Near the Sewage Treatment plant there was a shadier, damper corner, full of Himalayan Balsam, Ragwort, Purple Loosestrife and Hemp Agrimony.
We came off the trail at New Carr Lane, walked a few hundred yards south along the tarmac of Acres Lane then turned into the field path which runs up to the back of Lydiate Hall farm. We flushed a Grey Partridge there, which exploded out of the undergrowth right in front of us. The Hayloft café was a welcome sight and we had time to sit down with a pot of tea before getting our bus home. We walked five and a quarter miles today, of which about four and a half was the Trans-Pennine Trail. We are now nine and three quarter miles from the start at Southport.
Public transport details: X2 bus at 10.15 from Queen Square, arriving Woodvale 11.05. Returned on the 300 bus at 3.21 from Our Lady’s RC church, Lydiate, arriving Liverpool 4.13.
Here is the plan for the next few Sundays:
31st Aug Taylor Park, St Helens – meet 10am Queen Square
7th Sep Trans-Pennine Trail 5, Lydiate to Maghull – meet 10am Queen Square

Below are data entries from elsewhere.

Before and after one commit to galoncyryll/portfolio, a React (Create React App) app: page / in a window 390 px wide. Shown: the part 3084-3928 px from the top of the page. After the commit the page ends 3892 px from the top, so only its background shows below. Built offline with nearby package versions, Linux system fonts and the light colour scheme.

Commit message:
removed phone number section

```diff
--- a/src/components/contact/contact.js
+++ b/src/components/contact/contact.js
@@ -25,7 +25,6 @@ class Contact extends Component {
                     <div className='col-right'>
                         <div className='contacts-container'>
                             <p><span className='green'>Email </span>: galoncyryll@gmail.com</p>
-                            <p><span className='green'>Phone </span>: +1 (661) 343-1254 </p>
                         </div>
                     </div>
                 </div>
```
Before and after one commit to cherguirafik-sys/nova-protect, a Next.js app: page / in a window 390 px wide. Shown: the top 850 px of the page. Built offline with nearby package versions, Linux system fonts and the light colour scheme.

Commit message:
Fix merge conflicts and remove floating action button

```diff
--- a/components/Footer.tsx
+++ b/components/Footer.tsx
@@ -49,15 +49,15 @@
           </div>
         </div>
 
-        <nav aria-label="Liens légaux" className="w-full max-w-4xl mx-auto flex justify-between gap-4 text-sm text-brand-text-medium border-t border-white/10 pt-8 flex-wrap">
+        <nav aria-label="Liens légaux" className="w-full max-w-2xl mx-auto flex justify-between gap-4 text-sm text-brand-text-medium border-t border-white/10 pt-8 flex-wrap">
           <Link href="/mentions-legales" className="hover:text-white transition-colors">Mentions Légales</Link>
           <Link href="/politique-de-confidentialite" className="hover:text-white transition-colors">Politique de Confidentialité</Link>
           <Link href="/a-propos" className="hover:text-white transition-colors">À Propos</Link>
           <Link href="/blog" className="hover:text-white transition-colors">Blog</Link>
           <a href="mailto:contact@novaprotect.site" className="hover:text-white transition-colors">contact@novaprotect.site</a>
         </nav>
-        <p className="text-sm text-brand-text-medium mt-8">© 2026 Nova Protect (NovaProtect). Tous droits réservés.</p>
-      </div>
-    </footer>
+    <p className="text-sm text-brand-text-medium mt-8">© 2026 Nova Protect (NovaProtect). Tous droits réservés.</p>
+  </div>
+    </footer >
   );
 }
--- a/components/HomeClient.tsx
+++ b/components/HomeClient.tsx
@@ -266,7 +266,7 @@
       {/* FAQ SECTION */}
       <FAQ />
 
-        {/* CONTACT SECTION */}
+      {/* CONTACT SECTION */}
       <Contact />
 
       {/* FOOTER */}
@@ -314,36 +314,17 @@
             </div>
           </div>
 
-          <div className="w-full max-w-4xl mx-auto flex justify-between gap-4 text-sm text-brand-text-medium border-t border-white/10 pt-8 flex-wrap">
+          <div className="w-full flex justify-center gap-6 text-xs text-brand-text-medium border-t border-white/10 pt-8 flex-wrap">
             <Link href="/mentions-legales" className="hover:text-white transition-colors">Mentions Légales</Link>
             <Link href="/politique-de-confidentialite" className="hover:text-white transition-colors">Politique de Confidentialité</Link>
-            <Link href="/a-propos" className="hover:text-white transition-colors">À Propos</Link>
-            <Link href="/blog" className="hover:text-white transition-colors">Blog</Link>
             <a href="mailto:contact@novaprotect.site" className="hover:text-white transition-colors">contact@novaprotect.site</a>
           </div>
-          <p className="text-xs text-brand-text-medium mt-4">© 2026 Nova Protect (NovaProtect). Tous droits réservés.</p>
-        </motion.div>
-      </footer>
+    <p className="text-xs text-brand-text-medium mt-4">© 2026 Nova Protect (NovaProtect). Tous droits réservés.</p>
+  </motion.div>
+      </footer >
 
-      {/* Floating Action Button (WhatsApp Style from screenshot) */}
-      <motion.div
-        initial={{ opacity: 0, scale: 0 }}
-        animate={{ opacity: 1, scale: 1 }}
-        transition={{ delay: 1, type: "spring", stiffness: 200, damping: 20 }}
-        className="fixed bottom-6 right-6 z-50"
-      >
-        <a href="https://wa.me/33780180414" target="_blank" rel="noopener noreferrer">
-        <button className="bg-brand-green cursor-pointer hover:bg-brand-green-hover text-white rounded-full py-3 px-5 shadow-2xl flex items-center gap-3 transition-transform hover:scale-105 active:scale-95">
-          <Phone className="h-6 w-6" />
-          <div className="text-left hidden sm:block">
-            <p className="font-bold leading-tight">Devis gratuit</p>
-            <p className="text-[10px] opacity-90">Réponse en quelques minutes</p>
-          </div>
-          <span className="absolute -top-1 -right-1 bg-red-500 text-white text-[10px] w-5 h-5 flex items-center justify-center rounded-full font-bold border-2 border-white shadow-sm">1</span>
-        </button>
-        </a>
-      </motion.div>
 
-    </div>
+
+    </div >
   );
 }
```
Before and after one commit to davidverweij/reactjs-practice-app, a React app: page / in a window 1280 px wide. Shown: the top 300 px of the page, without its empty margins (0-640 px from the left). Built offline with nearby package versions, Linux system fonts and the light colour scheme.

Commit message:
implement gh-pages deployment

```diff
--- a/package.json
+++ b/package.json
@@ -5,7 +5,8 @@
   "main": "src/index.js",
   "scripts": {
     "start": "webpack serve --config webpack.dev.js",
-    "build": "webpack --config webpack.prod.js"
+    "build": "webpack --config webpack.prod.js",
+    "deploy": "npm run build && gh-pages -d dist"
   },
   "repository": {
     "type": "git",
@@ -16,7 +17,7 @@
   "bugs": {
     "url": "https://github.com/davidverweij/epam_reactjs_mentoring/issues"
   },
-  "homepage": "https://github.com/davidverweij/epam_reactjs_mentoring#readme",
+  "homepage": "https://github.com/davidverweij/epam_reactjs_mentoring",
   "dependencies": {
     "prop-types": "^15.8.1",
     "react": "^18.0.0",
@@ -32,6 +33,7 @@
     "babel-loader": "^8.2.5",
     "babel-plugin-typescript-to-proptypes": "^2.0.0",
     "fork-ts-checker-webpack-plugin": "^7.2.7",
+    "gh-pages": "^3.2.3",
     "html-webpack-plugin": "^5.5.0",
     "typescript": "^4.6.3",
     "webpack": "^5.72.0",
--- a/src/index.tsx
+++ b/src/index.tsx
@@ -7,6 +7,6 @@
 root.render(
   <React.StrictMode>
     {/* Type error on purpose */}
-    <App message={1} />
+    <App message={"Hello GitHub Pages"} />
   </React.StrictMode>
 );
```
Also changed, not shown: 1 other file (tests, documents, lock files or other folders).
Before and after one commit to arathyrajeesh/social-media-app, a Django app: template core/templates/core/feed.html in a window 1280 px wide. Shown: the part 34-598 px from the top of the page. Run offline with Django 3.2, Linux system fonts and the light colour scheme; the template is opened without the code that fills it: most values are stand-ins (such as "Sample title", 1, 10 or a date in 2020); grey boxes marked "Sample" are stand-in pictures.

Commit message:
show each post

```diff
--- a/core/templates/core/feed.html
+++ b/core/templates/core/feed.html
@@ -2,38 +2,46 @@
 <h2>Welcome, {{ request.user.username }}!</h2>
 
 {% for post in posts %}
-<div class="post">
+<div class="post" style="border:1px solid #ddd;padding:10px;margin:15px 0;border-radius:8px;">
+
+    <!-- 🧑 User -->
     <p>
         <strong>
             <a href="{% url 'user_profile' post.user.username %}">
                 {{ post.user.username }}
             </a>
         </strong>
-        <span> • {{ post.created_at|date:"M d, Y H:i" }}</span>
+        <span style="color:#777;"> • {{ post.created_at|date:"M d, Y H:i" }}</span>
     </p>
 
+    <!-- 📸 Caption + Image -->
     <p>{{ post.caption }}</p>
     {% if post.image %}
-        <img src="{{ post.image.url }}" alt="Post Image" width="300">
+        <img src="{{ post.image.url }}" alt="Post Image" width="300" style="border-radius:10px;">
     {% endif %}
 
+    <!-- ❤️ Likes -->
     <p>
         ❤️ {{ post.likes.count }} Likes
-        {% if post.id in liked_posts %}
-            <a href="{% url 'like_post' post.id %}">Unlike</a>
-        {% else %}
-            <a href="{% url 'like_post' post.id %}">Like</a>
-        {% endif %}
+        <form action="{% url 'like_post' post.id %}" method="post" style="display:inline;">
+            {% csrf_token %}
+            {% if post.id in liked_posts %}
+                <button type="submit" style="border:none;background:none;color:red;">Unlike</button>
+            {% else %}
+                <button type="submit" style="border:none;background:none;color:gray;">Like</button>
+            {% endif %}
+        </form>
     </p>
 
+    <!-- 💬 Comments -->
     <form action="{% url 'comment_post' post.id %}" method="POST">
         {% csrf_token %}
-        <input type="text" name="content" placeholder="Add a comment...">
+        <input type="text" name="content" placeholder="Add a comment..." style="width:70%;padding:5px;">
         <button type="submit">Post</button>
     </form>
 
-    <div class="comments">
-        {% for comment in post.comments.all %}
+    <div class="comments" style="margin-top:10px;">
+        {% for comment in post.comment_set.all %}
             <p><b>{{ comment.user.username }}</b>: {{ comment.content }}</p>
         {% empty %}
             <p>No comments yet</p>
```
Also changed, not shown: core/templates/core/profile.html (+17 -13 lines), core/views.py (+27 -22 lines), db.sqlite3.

14th Sep Heritage Open Day – meet 10.30 Queen Square (Provisional route: St Anthony’s Scotland Road, Ullet Road Unitarian Church, Christ Church Toxteth, St Michael’s in the Hamlet)
21st Sep Visit to our friend Jackie. Meet 11am Liverpool ONE bus station or 12 noon at Jackie’s.
28th Sep New Lane – meet 10am Queen Square
5th Oct Port Sunlight River Park – meet 10am Sir Thomas Street
12th Oct Trans-Pennine Trail 6, Maghull to Old Roan – meet 10am Queen Square
19th Oct Ainsdale to Freshfield – meet 10am Central Station
26th Oct West Kirby – meet 10.15 Central Station
Anyone is welcome to come out with the Sunday Group. It is not strictly part of the MNA, although it has several overlapping members. We go out by public transport to local parks, woods and nature reserves all over Merseyside, and occasionally further afield. We are mostly pensioners, so the day is free on our bus passes, and we enjoy fresh air, a laugh and a joke, a slow amble in pleasant surroundings and sometimes we even look at the wildlife!
If you want to join a Sunday Group walk, pack lunch, a flask, waterproofs, binoculars if you have them, a waterproof pad to sit on if we have to have lunch on the grass, and wear stout shoes or walking boots. We are usually back in Liverpool City Centre by 4pm at the latest.
If you are interested in the wildlife of the north-west of England and would like to join the walks and coach trips run by the Merseyside Naturalists’ Association, see the main MNA website for details of our programme and how to join us.